Photographer: Dean Collins
Specialty: Commercial/Editorial Photography
Favored Camera/Lens Brand: Sinar, Hasselblad, Nikon
Other Products Used: Broncolor Lighting, P42 panels, scrims, Minolta Meters, Kodak films
Dean Collins, who unfortunately died of cancer in 2005, is one of the greatest lighting teachers and commercial photographers in history.
Dean’s real genius was in displaying how basic photographic concepts like 18% grey, the inverse square law, and the surface efficiency impact our images out in the real world.
Watching Dean’s amazing videos, you know a genius-level mind is at work, yet if you have a basic understanding of photography (aperture/flash power relationships), you instantly understand what he’s talking about.

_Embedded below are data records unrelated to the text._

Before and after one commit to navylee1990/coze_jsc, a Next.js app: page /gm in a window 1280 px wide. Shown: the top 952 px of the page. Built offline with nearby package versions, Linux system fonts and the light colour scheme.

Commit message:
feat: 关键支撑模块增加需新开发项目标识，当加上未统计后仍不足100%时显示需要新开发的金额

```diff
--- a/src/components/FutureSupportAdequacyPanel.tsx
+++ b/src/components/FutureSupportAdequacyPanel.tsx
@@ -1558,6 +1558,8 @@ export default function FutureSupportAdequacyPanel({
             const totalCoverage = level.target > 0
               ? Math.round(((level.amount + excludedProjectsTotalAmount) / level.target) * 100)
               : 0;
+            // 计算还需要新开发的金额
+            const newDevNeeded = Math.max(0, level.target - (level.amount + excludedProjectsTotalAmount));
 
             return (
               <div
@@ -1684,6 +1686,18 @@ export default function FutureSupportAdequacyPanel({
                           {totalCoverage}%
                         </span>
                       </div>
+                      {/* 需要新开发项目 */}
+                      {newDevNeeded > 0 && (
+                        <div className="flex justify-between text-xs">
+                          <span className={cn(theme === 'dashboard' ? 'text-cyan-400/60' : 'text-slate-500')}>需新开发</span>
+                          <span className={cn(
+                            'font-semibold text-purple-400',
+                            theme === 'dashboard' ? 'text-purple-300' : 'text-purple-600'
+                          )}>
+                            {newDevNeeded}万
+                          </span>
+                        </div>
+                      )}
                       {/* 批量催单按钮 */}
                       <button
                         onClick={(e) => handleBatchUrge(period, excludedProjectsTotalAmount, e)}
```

As a commercial photographer shooting a wide variety of subject matter (everything from Toyota prototypes to professional athletes like Joe Montana to swimsuits), Dean used a wide variety of gear.
His main camera was a large-format Sinar P2 outfitted with either a 4×5″ or 8×10″ back, and a variety of lenses including a Schneider 90mm Super Angulon. For portraits and fashion work, Dean sometime used a Hasselblad medium-format camera with multiple lenses, including 100mm, 150mm, and 250mm lenses. And for 35mm work, Dean used a Nikon system, mostly with telephoto lenses like a 300mm f/2.8.

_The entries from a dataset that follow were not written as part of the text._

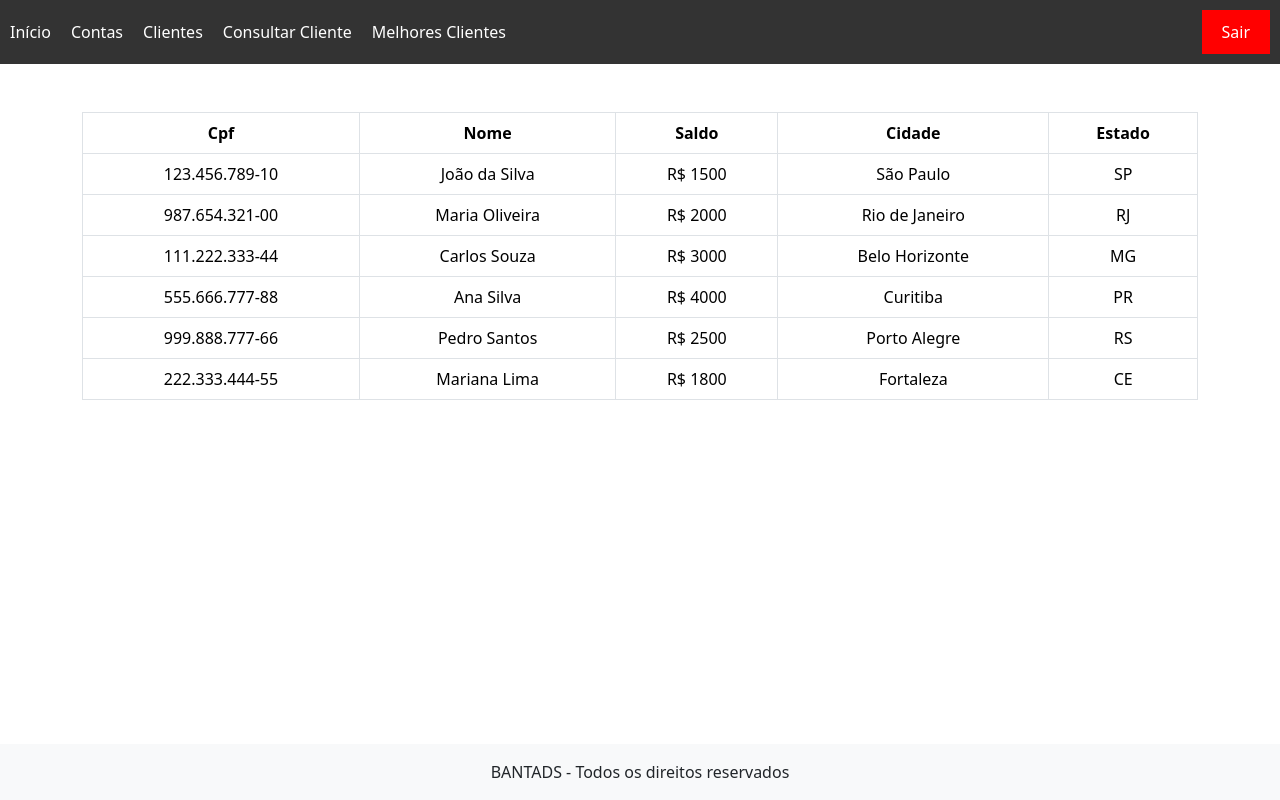
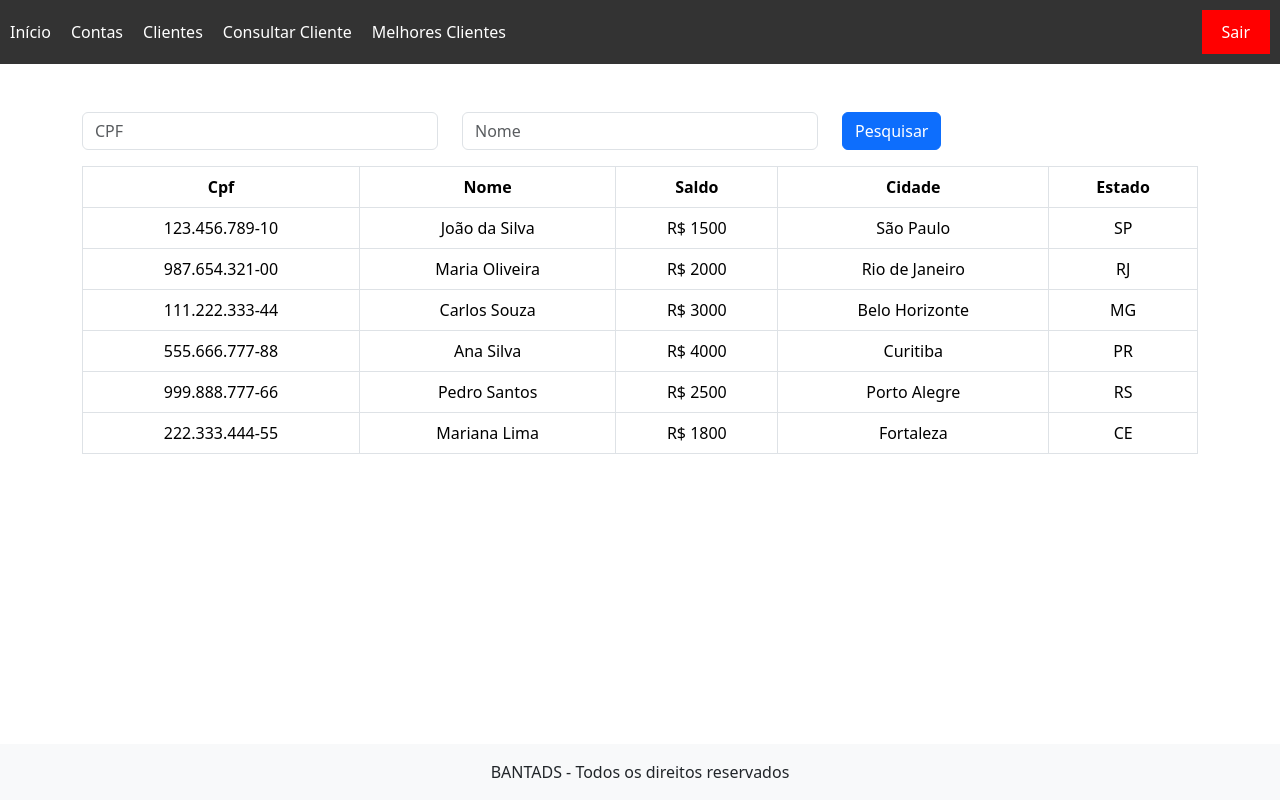
Before and after one commit to allanmuraroto/BANTADS2024, an Angular app in the folder front/: page /listarClientes in a window 1280 px wide. Built offline with nearby package versions, Linux system fonts and the light colour scheme.

Commit message:
[DAC][Ajuste Menu e tela de Listar Clientes]

```diff
--- a/front/src/app/gerente/consultar/consultar.component.html
+++ b/front/src/app/gerente/consultar/consultar.component.html
@@ -1,5 +1,16 @@
 <div class="container-fluid mt-5">
     <div class="container">
+      <div class="row mb-3">
+        <div class="col-md-4">
+          <input type="text" class="form-control" placeholder="CPF">
+        </div>
+        <div class="col-md-4">
+          <input type="text" class="form-control" placeholder="Nome">
+        </div>
+        <div class="col-md-4">
+          <button class="btn btn-primary">Pesquisar</button>
+        </div>
+      </div>
       <table class="table table-bordered table-hover text-center">
         <thead class="thead-dark">
           <tr>
--- a/front/src/app/gerente/menubar/menubar.component.html
+++ b/front/src/app/gerente/menubar/menubar.component.html
@@ -1,6 +1,6 @@
 <header class="menu-bar">
   <ul>
-    <li class="nav-item"><a class="nav-link" href="#" routerLink="/gerente/inicio">Início</a></li>
+    <li class="nav-item"><a class="nav-link" href="/gerente" routerLink="/gerente/inicio">Início</a></li>
     <li class="nav-item"><a class="nav-link" href="#" routerLink="/gerente/contas">Contas</a></li>
     <li class="nav-item"><a class="nav-link" href="/listarClientes" routerLink="/gerente/listarClientes">Clientes</a></li>
     <li class="nav-item"><a class="nav-link" href="/consultarCliente" routerLink="/gerente/consultarCliente">Consultar Cliente</a></li>
```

For strobe lighting, Dean was a big Broncolor fan, though he also used 400 w/s Lumedynes for location work. Dean was also quite adept at using hotshoe flashes Strobist-style.

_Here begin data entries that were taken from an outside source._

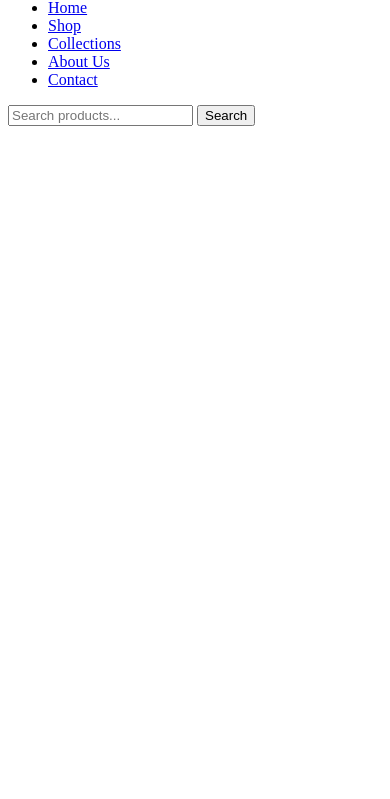
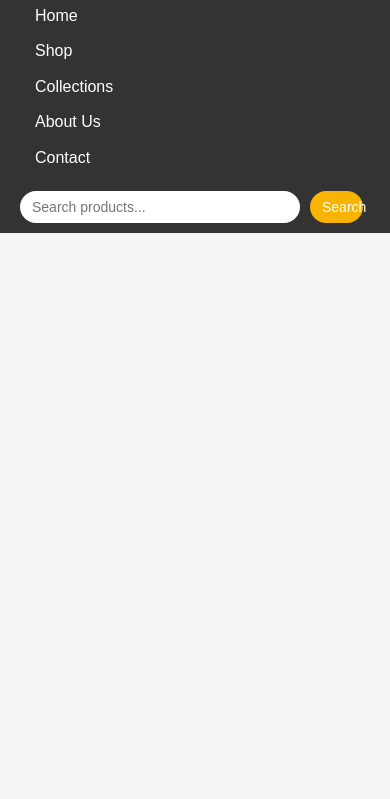
Before and after one commit to RidaAdil14/task1, a plain HTML site: page index.html in a window 390 px wide. Shown: the part 43-842 px from the top of the page. Drawn offline with Linux system fonts and the light colour scheme.

Commit message:
modifying index file

```diff
--- a/index.html
+++ b/index.html
@@ -4,6 +4,119 @@
     <meta charset="UTF-8">
     <meta name="viewport" content="width=device-width, initial-scale=1.0">
     <title>Navbar</title>
+<style>
+    /* General Styles */
+* {
+    margin: 0;
+    padding: 0;
+    box-sizing: border-box;
+}
+
+body {
+    font-family: Arial, sans-serif;
+    background-color: #f4f4f4;
+    line-height: 1.6;
+}
+
+a {
+    text-decoration: none;
+    color: inherit;
+}
+
+/* Navbar Styles */
+.navbar {
+    display: flex;
+    justify-content: space-between;
+    align-items: center;
+    background-color: #333;
+    padding: 10px 20px;
+}
+
+.navbar .logo img {
+    width: 150px;
+    height: auto;
+}
+
+.nav-links {
+    display: flex;
+    list-style: none;
+}
+
+.nav-links li {
+    margin-left: 20px;
+}
+
+.nav-links li a {
+    color: #fff;
+    font-size: 16px;
+    padding: 10px 15px;
+    transition: background-color 0.3s;
+}
+
+.nav-links li a:hover {
+    background-color: #555;
+    border-radius: 5px;
+}
+
+/* Search Bar Styles */
+.search-bar {
+    display: flex;
+    align-items: center;
+}
+
+.search-bar input {
+    padding: 8px 12px;
+    font-size: 14px;
+    border: none;
+    border-radius: 20px;
+    margin-right: 10px;
+}
+
+.search-bar button {
+    padding: 8px 12px;
+    font-size: 14px;
+    border: none;
+    background-color: #f8b400;
+    color: white;
+    border-radius: 20px;
+    cursor: pointer;
+}
+
+.search-bar button:hover {
+    background-color: #e09500;
+}
+
+/* Responsive Styles */
+@media (max-width: 768px) {
+    .navbar {
+        flex-direction: column;
+        align-items: flex-start;
+    }
+
+    .nav-links {
+        flex-direction: column;
+        margin-top: 10px;
+    }
+
+    .nav-links li {
+        margin-left: 0;
+        margin-bottom: 10px;
+    }
+
+    .search-bar {
+        width: 100%;
+        margin-top: 10px;
+    }
+
+    .search-bar input {
+        width: 80%;
+    }
+
+    .search-bar button {
+        width: 15%;
+    }
+}
+</style>
 </head>
 <body>
     <header>
```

As far as modifiers go, Dean did use Chimera softboxes at times, but he is mostly known for using scrims made of translucent ripstop nylon to create large banks of soft light. In fact, in the 1980’s, he manufactured and sold these lighting panels, including the P42, so named because it was 42 square feet (6×7 feet). Dean preferred these panels because they were infinitely more flexible than softboxes because you could vary the distance between the strobe head and the panel.
One great modern alternative to the home-made style scrims (you can use diffusion material and PVC pipe to make them) is this Fotodiox 5-in-1 48″ x 72″ reflector, which can be used as a scrim. It’s only $44 — WAY cheaper than any equivalent softbox.
However, if you want a straight-ahead softbox, you simply can’t do better than the $170 Westcott 50″ Apollo, which uses an umbrella mount and thus DOES NOT NEED A SPEEDRING!!! That means you can use it with ANY studio flash or hotshoe strobe. (it’s also a favorite of Zack Arias, who refers to it as ‘Big Mama’)
For films, Dean typically used Kodak Ektachrome for color and T-Max (and perhaps others) for black & white. For meters, he was a Minolta guy.
But from the bigger picture, if you really want to learn to light in a professional way, I would recommend that you head straight to Dean’s educational DVD’s.
First, there is The Best of Dean Collins on Lighting 4-DVD set. This is probably the best lighting video ever made, though be warned, the videos were shot in the 1980’s, which means mullets, porn-staches, Mom jeans, and lots of hair spray.
It contains a full 8 hours of instruction where Dean will teach you how to light everything from a model to a Porsche to a box of chocolates to a Nike sneaker. And on the 4th disc (which is actually the basics one, which you should watch first), Dean goes Strobist-style (remember, this was the 1980’s) with a single hotshoe flash, which he does some really crazy stuff with, including one shoot where he hotshoe flash as a main light, fill light, hair light, AND background light.
And best of all, Dean’s tips and tricks don’t require expensive equipment (unless you want to shoot large-format film, of course). I can’t recommend this Dean Collins set enough – if you want to become a lighting expert, the basics Dean Collins teaches you DESTROYS the gear-focused stuff from guys like (name expunged) and Joe McNally. This is doubly true if you are interested in commercial photography.
Incidentally, the second best lighting video ever made is Dean Collins on Lighting – Live at Brooks Institute of Photography: 1991. There’s no description on Amazon, so let me give you one. It’s two hours of Deans showing his catalog, fashion, automotive, still-life, and editorial portrait images, and then showing how they’re done. Again, Dean does an amazing job of breaking down lighting principles in plain English. But what’s really great about this video set is that it’s absolutely hilarious. Dean cracks a ton of jokes and tells some really hilarious stories, including watching Jay Maisel shoot 90 rolls of Kodachrome in 5 minutes, and the time he mailed his Minolta meter back to the factory in a jar of water.